- September 17, 2012
The Magnitude of the Mess We’re In
The next Treasury secretary will confront problems so daunting that even Alexander Hamilton would have trouble preserving the full faith and credit of the United States.
By George P. Shultz, Michael J. Boskin, John F. Cogan, Allan H. Meltzer and John B. Taylor – The authors are senior fellows at Stanford University’s Hoover Institution. They have served in various federal government policy positions in the Treasury Department, the Office of Management and Budget and the Council of Economic Advisers
Sometimes a few facts tell important stories. The American economy now is full of facts that tell stories that you really don’t want, but need, to hear.
Where are we now?
The government has to get the money to finance its spending by taxing or borrowing. While it might be tempting to conclude that we can just tax upper-income people, did you know that the U.S. income tax system is already very progressive? The top 1% pay 37% of all income taxes and 50% pay none.Did you know that, during the last fiscal year, around three-quarters of the deficit was financed by the Federal Reserve? Foreign governments accounted for most of the rest, as American citizens’ and institutions’ purchases and sales netted to about zero. The Fed now owns one in six dollars of the national debt, the largest percentage of GDP in history, larger than even at the end of World War II.

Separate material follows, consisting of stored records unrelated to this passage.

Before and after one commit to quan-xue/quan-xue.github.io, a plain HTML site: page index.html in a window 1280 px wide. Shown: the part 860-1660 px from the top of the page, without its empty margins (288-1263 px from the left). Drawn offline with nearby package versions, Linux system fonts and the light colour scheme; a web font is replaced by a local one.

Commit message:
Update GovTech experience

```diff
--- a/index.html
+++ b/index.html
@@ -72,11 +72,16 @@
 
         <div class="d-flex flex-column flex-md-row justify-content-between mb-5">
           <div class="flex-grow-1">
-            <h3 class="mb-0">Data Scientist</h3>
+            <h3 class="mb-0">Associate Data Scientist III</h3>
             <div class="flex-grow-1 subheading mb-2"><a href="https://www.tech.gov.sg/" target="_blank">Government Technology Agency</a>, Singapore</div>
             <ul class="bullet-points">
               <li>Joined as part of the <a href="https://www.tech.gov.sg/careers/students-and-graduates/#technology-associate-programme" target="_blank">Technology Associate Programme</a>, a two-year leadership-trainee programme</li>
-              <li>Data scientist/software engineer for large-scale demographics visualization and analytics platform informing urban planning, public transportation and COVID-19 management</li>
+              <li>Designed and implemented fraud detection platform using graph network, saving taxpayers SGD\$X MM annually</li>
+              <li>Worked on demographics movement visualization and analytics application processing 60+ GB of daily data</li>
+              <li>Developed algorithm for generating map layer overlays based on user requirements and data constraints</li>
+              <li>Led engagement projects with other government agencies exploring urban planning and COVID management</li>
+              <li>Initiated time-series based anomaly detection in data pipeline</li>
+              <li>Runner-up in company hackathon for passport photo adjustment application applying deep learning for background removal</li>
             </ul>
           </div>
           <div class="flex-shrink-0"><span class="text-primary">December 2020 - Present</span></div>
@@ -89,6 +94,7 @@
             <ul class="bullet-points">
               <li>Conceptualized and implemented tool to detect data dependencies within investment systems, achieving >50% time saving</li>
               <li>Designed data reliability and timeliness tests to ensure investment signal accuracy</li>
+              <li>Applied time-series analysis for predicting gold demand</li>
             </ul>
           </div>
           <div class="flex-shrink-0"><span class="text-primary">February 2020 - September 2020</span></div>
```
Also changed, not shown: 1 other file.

The Fed has effectively replaced the entire interbank money market and large segments of other markets with itself. It determines the interest rate by declaring what it will pay on reserve balances at the Fed without regard for the supply and demand of money. By replacing large decentralized markets with centralized control by a few government officials, the Fed is distorting incentives and interfering with price discovery with unintended economic consequences.
Did you know that the Federal Reserve is now giving money to banks, effectively circumventing the appropriations process? To pay for quantitative easing—the purchase of government debt, mortgage-backed securities, etc.—the Fed credits banks with electronic deposits that are reserve balances at the Federal Reserve. These reserve balances have exploded to $1.5 trillion from $8 billion in September 2008. (more…)